Do All Animals Sound the Same?
In a study in the Proceedings of the Royal Society, researchers adjusted animals' sounds for body size and metabolic rate, and found a surprising similarity of normalized calls throughout the animal kingdom. Karen Hopkin reports
January 14, 2010
What do a whale and a frog have in common? According to a study published in the Proceedings of the Royal Society, pound for pound, they sound the same. Sounds fishy? I mean, if you’ve ever heard the eerie song of the humpback whale [whale song], you know that it don’t sound like no spring peeper [frog sound].
But scientists at the University of Florida Health Science Center have compared the calls made by 500 different animals, from crickets [sound] to crocodiles [sound], and ostriches [sound] to chimps [sound]. And they find that the basic features of every animal’s cry, such as frequency and duration, depend on the creature’s metabolism. Which, in turn, depends on the animal’s size and body temperature.
And when the calls are adjusted to account for differences in body size and temperature, a whale sounds a lot like a frog [Adjusted whale song]. And vice versa for a whale-sized frog [adjusted peeper calls].
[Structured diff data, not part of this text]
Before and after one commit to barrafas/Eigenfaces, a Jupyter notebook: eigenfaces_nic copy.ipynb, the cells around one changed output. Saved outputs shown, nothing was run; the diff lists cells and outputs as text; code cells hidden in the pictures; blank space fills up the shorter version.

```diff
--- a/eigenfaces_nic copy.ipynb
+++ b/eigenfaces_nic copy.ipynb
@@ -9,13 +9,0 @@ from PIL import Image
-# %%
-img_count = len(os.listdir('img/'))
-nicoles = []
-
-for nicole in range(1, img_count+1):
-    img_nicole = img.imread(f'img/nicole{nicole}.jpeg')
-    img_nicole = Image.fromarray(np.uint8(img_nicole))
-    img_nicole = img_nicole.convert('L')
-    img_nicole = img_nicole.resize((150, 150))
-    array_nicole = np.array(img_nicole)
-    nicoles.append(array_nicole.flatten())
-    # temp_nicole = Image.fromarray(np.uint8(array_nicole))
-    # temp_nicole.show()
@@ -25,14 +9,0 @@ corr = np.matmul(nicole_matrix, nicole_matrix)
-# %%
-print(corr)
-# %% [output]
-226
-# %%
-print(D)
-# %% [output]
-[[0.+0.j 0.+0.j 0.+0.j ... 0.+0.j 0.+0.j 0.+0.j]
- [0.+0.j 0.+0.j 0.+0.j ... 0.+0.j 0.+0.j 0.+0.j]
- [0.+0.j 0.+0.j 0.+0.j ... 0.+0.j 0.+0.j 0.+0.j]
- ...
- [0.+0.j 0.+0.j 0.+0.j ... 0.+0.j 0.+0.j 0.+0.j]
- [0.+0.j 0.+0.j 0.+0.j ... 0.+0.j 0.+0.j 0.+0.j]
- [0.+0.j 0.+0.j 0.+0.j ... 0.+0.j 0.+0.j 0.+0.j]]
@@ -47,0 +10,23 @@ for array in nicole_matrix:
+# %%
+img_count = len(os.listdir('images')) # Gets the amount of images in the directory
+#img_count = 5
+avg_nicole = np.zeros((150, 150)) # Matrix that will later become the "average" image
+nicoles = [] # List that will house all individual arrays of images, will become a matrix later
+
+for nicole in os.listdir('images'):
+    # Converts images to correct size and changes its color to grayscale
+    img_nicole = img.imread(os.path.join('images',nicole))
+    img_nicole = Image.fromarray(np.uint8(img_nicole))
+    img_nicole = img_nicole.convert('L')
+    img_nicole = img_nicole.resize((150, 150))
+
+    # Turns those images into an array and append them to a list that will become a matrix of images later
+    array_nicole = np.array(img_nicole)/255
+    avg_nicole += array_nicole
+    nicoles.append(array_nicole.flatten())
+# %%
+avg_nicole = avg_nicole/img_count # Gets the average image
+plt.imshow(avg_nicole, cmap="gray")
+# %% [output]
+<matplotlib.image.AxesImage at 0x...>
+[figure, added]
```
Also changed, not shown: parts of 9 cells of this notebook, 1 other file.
They think there’s a metabolic link, because energy use affects the nerves and muscles that animals use to sound off. ‘Course we still don’t know what they’re saying. And I’m not getting close enough to ask. —Karen Hopkin [The above text is an exact transcript of this podcast.]